Looking at the first fifteen minutes of the QPR documentary on Sunday night you’d think some of them would be glad of the tin-tack, the way they are treated.
Solid football men like Iain Dowie and Paulo Sosa being ordered about as though they were YTS trainees by wannabees who have the money to turn their Saturday afternoon rants into Monday morning reality.
Being a bit-part player in a rich man’s football fantasy appears to be no fun at all.
But they keep queueing up to do it and they keep getting the chop.
Andreas Villas-Boas is the latest high-flying failure after ten minutes or so at Chelsea.
He took the job on for millions of pounds and didn’t deliver, so he could expect what he got.

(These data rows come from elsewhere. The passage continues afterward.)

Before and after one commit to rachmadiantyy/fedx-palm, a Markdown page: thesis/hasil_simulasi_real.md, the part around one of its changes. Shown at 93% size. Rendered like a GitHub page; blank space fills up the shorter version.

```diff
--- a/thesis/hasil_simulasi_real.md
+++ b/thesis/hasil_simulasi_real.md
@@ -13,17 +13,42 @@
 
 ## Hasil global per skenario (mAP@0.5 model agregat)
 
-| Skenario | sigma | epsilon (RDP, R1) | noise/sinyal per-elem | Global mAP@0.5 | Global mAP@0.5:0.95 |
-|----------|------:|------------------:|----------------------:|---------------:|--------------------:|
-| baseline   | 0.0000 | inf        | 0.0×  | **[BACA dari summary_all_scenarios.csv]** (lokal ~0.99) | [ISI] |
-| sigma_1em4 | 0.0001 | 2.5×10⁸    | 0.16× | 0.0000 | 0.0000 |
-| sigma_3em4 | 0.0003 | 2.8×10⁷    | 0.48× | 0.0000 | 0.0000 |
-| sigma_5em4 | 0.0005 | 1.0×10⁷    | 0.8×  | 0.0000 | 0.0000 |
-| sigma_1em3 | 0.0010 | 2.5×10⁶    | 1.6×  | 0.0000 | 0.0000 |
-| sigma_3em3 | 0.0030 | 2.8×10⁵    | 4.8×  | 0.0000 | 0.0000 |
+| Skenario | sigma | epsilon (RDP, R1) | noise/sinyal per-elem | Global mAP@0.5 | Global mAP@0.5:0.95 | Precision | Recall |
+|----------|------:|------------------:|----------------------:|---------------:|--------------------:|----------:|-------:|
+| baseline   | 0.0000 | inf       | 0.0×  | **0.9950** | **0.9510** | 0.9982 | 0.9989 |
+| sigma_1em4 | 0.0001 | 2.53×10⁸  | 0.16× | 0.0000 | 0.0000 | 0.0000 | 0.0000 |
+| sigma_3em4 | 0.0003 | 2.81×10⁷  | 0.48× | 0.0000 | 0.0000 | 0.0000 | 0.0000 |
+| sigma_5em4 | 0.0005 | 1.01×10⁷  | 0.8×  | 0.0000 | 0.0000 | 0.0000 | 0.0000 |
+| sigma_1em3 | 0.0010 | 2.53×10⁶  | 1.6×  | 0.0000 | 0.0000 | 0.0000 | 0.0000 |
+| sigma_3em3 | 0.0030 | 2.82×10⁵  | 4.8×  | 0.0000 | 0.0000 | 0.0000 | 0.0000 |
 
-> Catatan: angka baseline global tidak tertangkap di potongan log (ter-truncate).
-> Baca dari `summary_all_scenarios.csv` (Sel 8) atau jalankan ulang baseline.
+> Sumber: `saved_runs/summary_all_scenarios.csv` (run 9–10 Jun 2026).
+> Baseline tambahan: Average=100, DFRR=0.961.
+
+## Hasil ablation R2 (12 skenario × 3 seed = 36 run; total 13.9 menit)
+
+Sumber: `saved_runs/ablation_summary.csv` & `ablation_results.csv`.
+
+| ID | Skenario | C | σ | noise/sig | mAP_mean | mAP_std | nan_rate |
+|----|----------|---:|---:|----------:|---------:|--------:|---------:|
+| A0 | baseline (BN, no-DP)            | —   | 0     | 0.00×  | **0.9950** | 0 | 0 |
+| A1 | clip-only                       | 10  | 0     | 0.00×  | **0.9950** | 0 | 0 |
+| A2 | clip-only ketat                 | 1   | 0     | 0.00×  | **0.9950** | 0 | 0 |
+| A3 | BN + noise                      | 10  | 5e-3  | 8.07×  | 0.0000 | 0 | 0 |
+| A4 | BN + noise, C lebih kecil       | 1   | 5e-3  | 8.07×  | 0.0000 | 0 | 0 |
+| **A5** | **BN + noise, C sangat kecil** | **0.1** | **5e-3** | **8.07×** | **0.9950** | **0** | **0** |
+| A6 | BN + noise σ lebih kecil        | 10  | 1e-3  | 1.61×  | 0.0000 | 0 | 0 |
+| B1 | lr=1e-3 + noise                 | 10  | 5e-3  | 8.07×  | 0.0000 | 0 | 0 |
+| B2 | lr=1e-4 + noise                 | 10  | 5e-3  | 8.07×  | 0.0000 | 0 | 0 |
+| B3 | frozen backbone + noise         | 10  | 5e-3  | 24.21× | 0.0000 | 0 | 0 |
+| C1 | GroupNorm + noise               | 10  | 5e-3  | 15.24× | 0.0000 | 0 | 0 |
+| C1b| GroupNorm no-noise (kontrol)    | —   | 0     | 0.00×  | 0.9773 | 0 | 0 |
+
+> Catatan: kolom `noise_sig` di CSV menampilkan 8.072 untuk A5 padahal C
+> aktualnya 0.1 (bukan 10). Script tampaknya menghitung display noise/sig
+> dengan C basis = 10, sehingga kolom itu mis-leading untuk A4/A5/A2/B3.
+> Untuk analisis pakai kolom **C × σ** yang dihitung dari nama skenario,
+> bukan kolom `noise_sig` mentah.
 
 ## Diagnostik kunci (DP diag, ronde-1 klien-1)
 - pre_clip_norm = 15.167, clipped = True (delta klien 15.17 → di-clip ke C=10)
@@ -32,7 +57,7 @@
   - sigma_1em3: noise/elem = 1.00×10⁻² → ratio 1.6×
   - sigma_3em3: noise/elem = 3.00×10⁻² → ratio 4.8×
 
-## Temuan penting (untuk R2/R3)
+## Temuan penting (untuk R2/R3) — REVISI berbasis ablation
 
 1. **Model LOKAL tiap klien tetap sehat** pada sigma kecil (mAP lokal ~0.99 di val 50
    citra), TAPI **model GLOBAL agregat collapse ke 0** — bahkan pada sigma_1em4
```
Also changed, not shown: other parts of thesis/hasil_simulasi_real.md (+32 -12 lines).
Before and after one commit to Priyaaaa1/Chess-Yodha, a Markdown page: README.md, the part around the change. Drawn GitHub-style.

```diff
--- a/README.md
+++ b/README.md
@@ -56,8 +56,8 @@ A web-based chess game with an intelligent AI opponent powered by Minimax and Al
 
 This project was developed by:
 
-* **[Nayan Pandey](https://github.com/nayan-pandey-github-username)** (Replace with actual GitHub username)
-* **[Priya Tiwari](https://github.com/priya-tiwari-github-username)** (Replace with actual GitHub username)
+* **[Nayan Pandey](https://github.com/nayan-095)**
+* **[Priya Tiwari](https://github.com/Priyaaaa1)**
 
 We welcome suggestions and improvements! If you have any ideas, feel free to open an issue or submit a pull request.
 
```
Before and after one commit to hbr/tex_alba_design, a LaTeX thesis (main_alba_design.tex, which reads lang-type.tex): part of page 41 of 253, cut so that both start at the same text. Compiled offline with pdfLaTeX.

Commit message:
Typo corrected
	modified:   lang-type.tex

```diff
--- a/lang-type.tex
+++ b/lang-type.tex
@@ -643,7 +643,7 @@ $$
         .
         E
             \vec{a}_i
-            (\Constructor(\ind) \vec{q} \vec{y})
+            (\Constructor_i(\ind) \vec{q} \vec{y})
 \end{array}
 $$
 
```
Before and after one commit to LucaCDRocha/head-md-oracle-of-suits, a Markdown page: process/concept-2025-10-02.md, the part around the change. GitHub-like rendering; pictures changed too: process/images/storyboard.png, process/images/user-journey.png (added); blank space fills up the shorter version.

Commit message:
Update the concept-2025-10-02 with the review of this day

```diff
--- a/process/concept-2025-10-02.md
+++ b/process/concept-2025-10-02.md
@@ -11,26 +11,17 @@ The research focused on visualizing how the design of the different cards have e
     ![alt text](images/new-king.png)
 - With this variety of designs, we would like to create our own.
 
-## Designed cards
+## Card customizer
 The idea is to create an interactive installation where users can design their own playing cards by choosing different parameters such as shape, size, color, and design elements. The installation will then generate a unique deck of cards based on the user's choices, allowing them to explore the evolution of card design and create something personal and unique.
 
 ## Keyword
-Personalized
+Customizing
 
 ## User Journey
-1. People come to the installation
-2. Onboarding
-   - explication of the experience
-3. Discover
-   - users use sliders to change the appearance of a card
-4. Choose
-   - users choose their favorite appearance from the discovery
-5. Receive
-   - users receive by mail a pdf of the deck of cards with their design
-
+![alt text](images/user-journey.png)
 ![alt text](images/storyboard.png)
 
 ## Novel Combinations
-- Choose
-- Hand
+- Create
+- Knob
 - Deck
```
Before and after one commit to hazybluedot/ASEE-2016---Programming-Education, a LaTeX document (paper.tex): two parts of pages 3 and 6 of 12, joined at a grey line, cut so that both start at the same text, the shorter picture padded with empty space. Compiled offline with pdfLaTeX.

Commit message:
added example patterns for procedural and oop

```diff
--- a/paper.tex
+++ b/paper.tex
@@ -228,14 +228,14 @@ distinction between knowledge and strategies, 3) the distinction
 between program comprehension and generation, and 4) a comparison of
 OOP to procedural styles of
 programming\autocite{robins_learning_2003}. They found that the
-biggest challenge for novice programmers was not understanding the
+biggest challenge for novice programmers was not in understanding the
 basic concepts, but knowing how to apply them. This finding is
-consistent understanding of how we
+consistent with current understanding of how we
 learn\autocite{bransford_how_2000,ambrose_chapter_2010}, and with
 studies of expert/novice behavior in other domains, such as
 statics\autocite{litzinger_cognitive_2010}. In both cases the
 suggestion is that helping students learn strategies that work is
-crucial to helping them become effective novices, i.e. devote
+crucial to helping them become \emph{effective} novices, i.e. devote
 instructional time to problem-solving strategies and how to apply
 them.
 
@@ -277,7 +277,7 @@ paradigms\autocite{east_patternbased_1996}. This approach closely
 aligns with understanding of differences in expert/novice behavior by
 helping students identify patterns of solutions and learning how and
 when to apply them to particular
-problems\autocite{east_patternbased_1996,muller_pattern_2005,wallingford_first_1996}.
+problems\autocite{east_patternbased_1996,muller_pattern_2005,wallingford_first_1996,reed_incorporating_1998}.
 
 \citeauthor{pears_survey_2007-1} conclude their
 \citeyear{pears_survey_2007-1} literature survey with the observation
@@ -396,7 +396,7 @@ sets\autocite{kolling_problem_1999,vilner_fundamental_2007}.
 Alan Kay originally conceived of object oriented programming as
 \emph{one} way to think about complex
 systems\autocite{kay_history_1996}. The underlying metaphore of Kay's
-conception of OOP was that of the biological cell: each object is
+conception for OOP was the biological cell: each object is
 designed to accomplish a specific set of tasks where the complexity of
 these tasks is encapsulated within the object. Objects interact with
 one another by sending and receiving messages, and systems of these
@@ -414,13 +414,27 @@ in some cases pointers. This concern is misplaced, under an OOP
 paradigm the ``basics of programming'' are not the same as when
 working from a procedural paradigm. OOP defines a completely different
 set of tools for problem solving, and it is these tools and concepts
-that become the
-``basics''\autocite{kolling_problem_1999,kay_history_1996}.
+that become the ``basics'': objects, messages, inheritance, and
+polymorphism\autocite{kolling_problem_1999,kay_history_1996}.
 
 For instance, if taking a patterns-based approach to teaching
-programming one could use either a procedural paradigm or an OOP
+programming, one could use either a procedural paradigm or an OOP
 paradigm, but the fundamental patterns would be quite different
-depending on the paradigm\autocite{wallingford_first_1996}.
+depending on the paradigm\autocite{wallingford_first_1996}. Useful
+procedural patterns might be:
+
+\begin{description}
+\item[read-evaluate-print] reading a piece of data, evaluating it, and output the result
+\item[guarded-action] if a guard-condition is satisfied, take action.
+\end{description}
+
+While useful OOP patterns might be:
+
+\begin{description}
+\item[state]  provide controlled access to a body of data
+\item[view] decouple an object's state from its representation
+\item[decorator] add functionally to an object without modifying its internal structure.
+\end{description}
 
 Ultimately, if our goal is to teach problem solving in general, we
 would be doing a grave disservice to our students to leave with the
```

But what was all that about ‘the project’?
What exactly did Abramovich want him to do?
Every football manager’s project is to oversee the development of his squad, bring on younger players, finish older ones when their time comes and win as many matches as he can.
How was his task any different?
Wasn’t it his job to pick the team he thought would win games while slowly blooding younger players and introducing new - and presumably Roman Abramovich’s - ideas into their thinking?
For thousands of ex-players football is what they know best - in many cases after a lifetime in the game it’s pretty much all they know enough about to be able to earn a good living at.
But there has to be more to it than that.
The drug of playing may only be partly replaced by any success in management but maybe nothing else comes close.
We muggles on the outside of football looking in can only imagine the intensity of emotion that a professional footballer feels in his career.
Surely, like the drug addict trying to recreate that first blissful high, managers are constantly in search of that hit of ecstasy they knew as players.
But what most of them end up with is a car-park protest and their P45s.
In the last few weeks managers with a World Cup campaign, 12 promotions, five league titles, a league cup, FA Cup and a Europa League Championship between them have been sacked and humbled.
But, as sure as they all were to be canned at some stage in their careers, they will all be back.
Who’d be a football manager?
All of them, over and over again.